RENO, Nev. (AP) -- Firefighters got a break from the weather on Thursday as light winds and slightly higher humidity helped them battle an 1,100-acre complex of wildfires west of Reno.
But the largest of the fires was still only 20 percent contained Thursday evening as firefighters braced for another ridge of thunderstorms packing lightening and stiffer winds out of the Sierra.
``We're seeing a lot of activity inside the fire lines but not a lot of actual growth,'' said Kelli Baratti, a spokeswoman for the Sierra Front Interagency Dispatch Center in Minden.
The fires, sparked by lightning on Wednesday, continued to send up a pall of smoke that drifted south along the Sierra some 30 miles to Carson City.
One of the fires in the complex initially threatened a subdivision north of the town of Verdi, 10 miles west of Reno.
Equipment and firefighters from throughout western Nevada responded quickly, stopping the growth of that blaze with flames 40-feet high.
``In some of those canyons, the flame lengths were incredible,'' firefighter Ronan Thornhill said.
On Thursday, some 260 firefighters on hand crews were joined by helicopters in the assault on two larger fires burning in steep terrain and heavier fuel on Peavine Peak.

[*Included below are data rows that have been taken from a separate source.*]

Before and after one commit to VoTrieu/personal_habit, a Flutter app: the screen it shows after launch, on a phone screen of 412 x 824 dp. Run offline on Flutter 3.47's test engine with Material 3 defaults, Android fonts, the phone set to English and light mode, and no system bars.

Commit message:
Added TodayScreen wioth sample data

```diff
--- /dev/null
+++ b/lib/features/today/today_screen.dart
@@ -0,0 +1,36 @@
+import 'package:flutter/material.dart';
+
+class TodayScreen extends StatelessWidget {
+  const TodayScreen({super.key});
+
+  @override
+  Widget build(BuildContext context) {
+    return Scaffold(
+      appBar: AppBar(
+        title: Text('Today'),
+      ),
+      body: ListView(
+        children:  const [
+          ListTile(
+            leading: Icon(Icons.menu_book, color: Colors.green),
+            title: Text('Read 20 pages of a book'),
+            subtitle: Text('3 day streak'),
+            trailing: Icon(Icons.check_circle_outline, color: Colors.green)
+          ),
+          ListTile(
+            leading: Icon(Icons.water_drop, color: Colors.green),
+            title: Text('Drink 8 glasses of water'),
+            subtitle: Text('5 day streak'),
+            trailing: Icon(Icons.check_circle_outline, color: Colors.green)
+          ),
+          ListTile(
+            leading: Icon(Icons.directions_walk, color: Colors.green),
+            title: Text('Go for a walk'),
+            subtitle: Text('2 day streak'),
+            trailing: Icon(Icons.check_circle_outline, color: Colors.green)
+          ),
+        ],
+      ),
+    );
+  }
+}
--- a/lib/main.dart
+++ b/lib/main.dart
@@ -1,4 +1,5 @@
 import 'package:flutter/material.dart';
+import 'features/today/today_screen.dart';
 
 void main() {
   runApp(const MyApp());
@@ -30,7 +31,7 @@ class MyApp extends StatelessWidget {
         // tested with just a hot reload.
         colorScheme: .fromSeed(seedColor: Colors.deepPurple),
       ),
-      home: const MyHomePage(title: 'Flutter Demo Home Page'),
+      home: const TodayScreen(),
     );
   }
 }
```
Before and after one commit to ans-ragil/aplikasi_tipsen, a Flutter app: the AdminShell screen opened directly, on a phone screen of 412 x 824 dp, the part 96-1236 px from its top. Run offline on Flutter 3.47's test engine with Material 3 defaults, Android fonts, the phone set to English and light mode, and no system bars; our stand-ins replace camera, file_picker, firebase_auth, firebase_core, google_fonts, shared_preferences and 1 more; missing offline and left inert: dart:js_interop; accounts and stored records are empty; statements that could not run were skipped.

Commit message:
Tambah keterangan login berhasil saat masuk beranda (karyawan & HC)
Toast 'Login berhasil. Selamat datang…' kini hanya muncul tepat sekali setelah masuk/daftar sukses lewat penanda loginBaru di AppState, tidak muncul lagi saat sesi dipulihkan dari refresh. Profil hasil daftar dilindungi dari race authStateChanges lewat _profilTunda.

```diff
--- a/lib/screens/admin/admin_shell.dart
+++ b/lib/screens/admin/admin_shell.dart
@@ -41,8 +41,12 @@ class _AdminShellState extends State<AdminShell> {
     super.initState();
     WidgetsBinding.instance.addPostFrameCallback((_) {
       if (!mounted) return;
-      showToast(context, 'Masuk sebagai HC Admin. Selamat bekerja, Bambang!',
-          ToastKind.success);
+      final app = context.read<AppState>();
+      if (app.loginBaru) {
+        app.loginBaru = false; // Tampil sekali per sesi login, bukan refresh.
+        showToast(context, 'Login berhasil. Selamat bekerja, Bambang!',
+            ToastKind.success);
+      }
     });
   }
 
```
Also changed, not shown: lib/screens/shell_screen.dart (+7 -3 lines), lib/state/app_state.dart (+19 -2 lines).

Additional crews were summoned from as far away as Boise, Idaho; Salt Lake City and Elko.
Forest Service spokeswoman Christie Kalkowski said firefighters made significant progress on the fire Thursday, holding the fire lines on the northern boundaries despite gusty winds early in the day.
Baratti said total containment of the fires was estimated at 20 percent. She said there was no estimate of when the fires might be fully contained.
On Wednesday, the flames came within several hundred yards of about 50 homes but never posed any immediate danger to the structures, Kalkowski said. There were no evacuations.